══ PROVIDED RECORDS

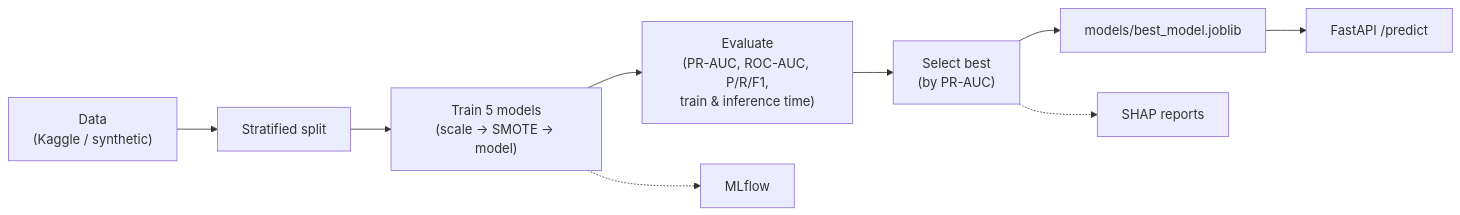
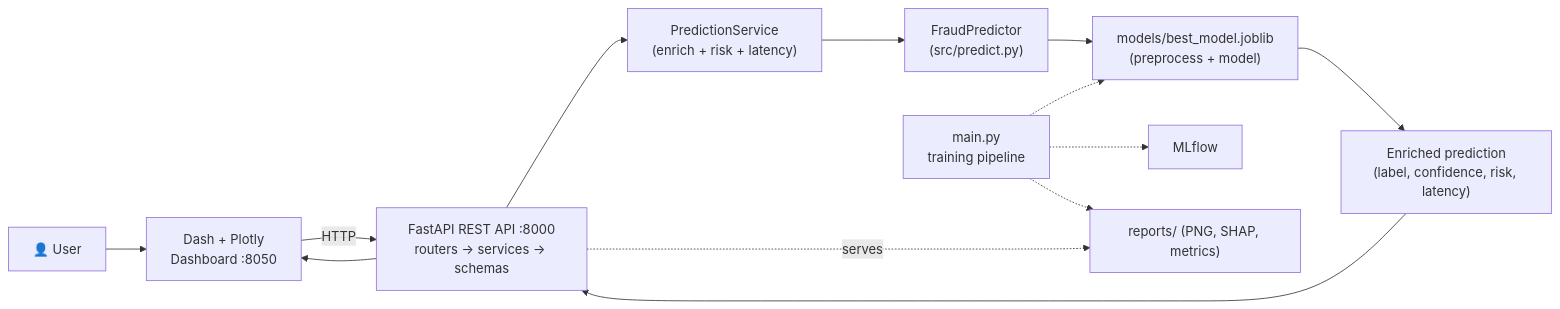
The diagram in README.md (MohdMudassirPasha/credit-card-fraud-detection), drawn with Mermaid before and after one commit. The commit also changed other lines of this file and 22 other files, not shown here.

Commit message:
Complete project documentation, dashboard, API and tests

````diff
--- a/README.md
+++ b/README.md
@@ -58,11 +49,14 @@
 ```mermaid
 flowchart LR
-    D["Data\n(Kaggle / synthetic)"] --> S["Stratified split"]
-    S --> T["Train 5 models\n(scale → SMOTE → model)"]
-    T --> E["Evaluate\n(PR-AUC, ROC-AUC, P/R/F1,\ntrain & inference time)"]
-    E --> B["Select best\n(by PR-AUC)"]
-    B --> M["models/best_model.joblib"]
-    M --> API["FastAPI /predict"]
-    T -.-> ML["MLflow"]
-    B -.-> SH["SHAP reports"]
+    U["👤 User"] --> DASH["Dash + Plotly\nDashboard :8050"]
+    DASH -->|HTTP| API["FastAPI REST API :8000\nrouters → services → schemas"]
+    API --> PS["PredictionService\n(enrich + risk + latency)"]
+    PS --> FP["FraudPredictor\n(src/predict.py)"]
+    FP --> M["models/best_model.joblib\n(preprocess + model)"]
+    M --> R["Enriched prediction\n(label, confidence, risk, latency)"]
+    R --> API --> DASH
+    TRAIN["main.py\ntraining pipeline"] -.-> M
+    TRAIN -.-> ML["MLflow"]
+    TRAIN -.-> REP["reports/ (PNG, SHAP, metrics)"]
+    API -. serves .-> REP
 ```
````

════
══ PROVIDED RECORDS

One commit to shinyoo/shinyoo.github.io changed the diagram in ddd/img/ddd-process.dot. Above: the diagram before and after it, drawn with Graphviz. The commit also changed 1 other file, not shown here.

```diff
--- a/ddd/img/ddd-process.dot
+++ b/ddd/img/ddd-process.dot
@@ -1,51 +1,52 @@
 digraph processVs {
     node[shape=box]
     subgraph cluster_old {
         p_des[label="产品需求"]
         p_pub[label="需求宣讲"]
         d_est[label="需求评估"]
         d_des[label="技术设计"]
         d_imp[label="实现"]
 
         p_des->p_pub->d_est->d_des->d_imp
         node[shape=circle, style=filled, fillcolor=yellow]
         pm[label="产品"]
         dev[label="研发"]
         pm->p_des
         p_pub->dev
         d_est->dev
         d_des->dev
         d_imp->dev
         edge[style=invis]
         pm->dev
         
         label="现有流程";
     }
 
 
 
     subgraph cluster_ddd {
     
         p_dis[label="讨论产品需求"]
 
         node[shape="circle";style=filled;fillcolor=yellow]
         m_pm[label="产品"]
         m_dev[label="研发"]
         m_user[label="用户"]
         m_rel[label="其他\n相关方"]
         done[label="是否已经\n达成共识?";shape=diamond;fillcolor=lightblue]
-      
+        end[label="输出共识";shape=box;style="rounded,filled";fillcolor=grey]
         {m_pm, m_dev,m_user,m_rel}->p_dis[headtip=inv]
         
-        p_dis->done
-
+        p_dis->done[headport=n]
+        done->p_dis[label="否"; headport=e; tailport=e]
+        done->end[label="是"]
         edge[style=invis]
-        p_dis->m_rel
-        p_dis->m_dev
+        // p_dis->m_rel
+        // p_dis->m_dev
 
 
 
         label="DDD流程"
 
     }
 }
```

════
══ PROVIDED RECORDS

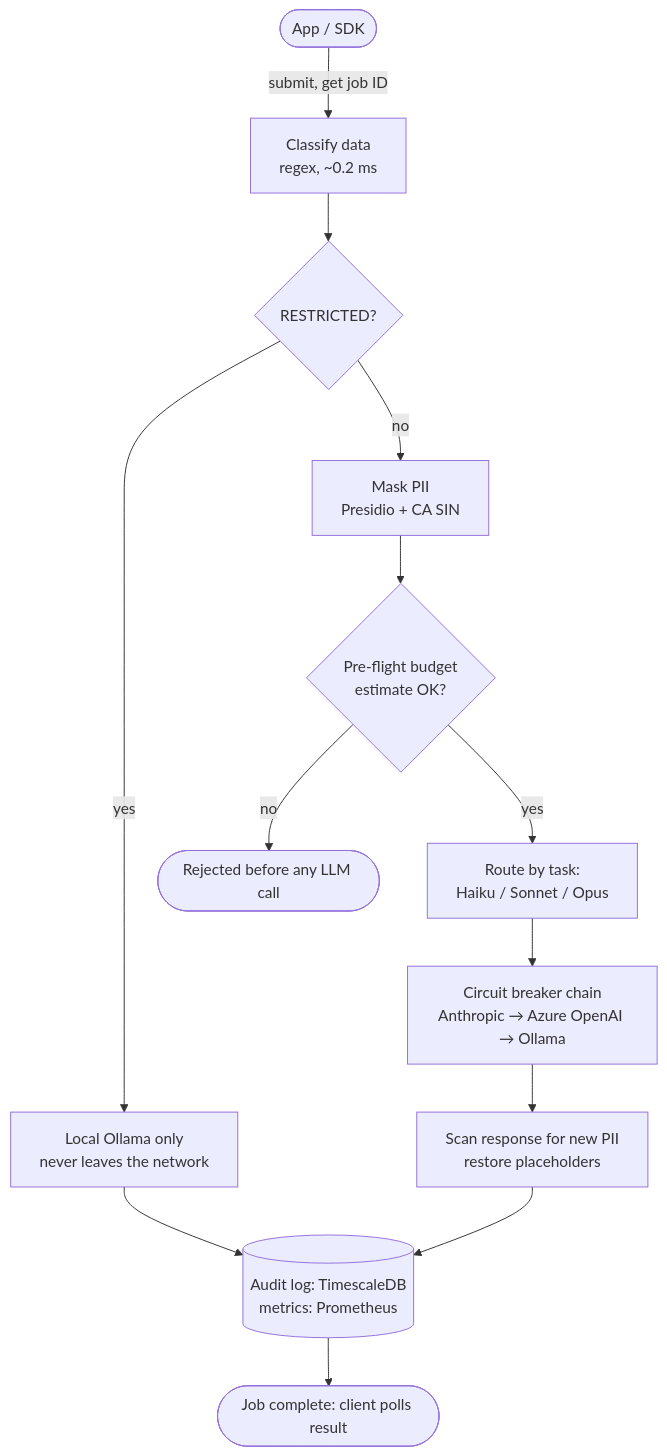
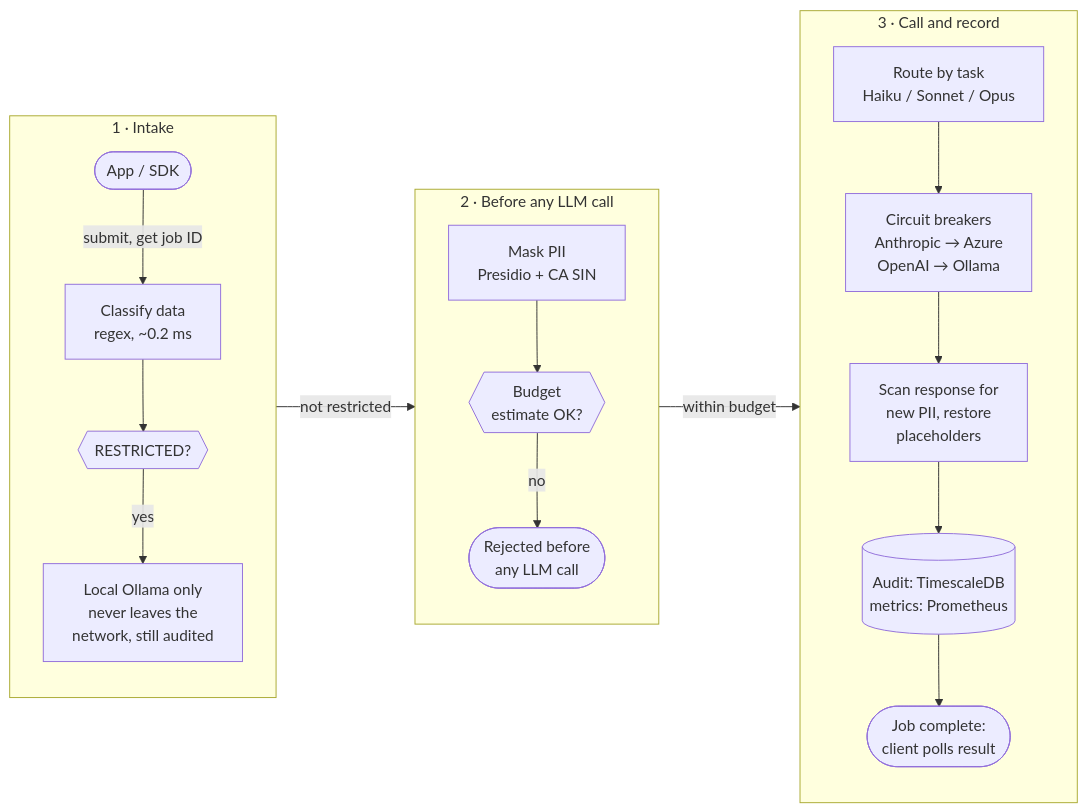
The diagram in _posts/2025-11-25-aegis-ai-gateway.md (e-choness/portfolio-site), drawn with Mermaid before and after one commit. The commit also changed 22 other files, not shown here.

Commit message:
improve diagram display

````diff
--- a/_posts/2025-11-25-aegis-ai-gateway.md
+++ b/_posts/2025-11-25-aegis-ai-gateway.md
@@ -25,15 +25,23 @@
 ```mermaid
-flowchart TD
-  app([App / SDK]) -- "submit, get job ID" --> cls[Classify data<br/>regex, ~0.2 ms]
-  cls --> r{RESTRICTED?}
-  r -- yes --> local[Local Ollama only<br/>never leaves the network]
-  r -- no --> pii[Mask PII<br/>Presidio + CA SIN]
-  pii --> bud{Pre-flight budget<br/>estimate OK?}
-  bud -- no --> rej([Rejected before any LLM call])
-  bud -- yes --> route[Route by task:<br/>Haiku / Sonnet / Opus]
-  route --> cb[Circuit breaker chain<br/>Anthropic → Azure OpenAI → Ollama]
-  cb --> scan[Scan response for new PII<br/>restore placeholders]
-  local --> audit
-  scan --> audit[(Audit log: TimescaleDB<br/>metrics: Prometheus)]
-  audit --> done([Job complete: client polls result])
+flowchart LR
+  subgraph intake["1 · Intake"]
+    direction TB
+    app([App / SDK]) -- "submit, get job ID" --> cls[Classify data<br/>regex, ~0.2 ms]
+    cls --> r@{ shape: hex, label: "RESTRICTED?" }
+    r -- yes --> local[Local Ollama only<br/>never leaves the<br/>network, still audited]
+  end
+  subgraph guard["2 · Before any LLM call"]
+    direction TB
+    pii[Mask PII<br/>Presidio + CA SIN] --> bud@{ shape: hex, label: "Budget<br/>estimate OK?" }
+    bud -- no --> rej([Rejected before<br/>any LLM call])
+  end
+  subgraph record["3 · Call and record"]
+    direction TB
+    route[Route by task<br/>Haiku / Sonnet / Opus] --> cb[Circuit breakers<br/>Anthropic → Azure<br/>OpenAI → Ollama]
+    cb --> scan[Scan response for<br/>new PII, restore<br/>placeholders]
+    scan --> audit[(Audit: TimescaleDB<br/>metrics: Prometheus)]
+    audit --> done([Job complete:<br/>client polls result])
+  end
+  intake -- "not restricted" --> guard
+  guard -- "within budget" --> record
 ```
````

════

• DIRECTIONS FOR THIS TASK:
Check each line of the entries, and copy the ones that contain "here".

• YOUR RESPONSE:
The diagram in README.md (MohdMudassirPasha/credit-card-fraud-detection), drawn with Mermaid before and after one commit. The commit also changed other lines of this file and 22 other files, not shown here.
One commit to shinyoo/shinyoo.github.io changed the diagram in ddd/img/ddd-process.dot. Above: the diagram before and after it, drawn with Graphviz. The commit also changed 1 other file, not shown here.
The diagram in _posts/2025-11-25-aegis-ai-gateway.md (e-choness/portfolio-site), drawn with Mermaid before and after one commit. The commit also changed 22 other files, not shown here.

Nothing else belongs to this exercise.